He's talking about their generation

College students may not agree with everything Paul Rogat Loeb has to say about them, but they have to admit he's done his homework.

That's more than he can say for some of you.


Mr. Loeb began researching this book in the early '80s while lecturing on college campuses about citizen involvement in critical public issues. He followed this up with hundreds of student interviews from 1987 through 1993. The observations and questions that arose from those interviewed, and Mr. Loeb's passionate analysis of his subjects' responses, make up the bulk of "Generation at the Crossroads."

In fairness, the book balances each story of failure and apathy with one of success and activism. The book's subtitle, "Apathy and Action on the American Campus," perfectly summarizes this even-handed approach to the contemporary campus.


Some students drink, some don't; some are politically involved, some aren't; some think they can change the world, some don't know how to change their major.

Mr. Loeb deserves immediate credit for not patronizing this generation.

He has seen, as few people in the media have, that America's youths are too dynamic and diverse to be categorized as slackers or Generation Xers or even the MTV generation. MTV is successful because it doesn't patronize this generation; it doesn't ask 50-year-old reporters to tell an 18-year-old audience what clothes they're wearing and why Rage Against the Machine and Green Day are popular. That approach never sounds genuine, and this generation won't buy it. Pay attention, CNN. You want these kids to watch the news? Talk to them, not at them.

Mr. Loeb talks to them, and he comes to the table with facts and feeling.

"I found that these students were not simply greedy or indifferent: their attitudes were far more complex. I found false the images of a generation almost innately deficient, as if missing some key gene for concern. The students hardly led America's retreat from responsibility. Rather, they had come of age under the sway of political, cultural, and economic currents that convinced citizens in general to seek personal well-being over a common social good."

How did it feel to grow up "with the media fawning over the 'lifestyles of the rich and famous' while savings and loan institutions collapsed, bankruptcies soared, and average real wages continued to fall, opening up a greater gap between rich and poor than at any point since the eve of the Great Depression"?

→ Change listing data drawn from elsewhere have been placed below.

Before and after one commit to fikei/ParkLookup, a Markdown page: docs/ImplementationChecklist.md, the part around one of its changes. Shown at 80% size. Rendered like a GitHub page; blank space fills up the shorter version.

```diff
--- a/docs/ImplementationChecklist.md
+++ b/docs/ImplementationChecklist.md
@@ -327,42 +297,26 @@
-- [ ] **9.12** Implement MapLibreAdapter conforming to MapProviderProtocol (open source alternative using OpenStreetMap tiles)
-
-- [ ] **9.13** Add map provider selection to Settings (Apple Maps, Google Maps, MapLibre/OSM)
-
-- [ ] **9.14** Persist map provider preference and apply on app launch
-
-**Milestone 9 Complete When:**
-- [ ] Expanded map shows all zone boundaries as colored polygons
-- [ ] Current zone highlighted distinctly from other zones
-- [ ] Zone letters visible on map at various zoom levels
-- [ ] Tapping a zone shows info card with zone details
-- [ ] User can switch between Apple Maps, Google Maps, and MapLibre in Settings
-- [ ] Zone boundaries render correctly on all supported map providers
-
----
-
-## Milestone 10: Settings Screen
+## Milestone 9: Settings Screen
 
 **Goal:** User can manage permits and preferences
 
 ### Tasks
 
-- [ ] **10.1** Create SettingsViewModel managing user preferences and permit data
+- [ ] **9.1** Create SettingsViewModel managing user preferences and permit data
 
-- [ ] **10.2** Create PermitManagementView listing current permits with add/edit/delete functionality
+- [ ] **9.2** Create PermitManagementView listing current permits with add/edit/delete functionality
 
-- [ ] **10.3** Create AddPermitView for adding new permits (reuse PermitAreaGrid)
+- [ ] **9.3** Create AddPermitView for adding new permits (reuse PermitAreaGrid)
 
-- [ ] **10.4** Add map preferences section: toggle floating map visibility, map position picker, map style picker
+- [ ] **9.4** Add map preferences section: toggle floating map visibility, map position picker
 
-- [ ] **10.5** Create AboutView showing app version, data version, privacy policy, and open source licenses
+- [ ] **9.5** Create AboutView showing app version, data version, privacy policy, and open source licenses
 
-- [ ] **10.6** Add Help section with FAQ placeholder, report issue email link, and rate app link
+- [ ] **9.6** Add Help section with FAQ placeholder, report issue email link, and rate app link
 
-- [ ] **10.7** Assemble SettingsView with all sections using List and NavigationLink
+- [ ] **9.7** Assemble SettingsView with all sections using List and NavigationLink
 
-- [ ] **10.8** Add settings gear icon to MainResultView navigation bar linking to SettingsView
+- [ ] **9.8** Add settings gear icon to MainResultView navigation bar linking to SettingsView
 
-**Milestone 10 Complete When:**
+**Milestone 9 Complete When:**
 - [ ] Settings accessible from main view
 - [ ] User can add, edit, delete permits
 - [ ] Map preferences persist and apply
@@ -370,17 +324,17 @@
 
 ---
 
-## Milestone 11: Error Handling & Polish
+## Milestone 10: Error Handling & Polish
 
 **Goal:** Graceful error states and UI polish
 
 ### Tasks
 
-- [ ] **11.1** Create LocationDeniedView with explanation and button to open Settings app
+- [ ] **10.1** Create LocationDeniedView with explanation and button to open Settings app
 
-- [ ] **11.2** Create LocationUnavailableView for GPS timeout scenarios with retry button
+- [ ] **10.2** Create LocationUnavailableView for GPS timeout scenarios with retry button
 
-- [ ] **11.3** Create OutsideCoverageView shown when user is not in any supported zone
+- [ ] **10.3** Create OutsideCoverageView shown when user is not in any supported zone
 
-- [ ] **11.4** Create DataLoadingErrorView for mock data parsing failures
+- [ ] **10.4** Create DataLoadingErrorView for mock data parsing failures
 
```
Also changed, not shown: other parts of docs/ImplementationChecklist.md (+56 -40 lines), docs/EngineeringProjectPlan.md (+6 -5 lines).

It felt, and still feels, frightening.

But, as Mr. Loeb points out later, it's no excuse for apathy.


This book will certainly find its way onto a required-reading list for a college course about culture or politics. And it deserves it.

Mr. Loeb is thorough, fair and smart in his approach. He doesn't preach, and he keeps his nostalgia for activism's glory days of the '60s to a modest minimum.

What clouds his message at times is his writing.

The book will probably be read in colleges courses because it reads like a textbook. His writing is often dense and his approach repetitive.

But if read with patience, this book will reward the young people it presents and the older generations who don't understand them.

Mr. Alvarez is a writer and a student at Towson State University.



Title: "Generation at the Crossroads: "Apathy and Action on the American Campus"

Author: Paul Rogat Loeb

Publisher: Rutgers University Press

Length, price: 500 pages, $24.95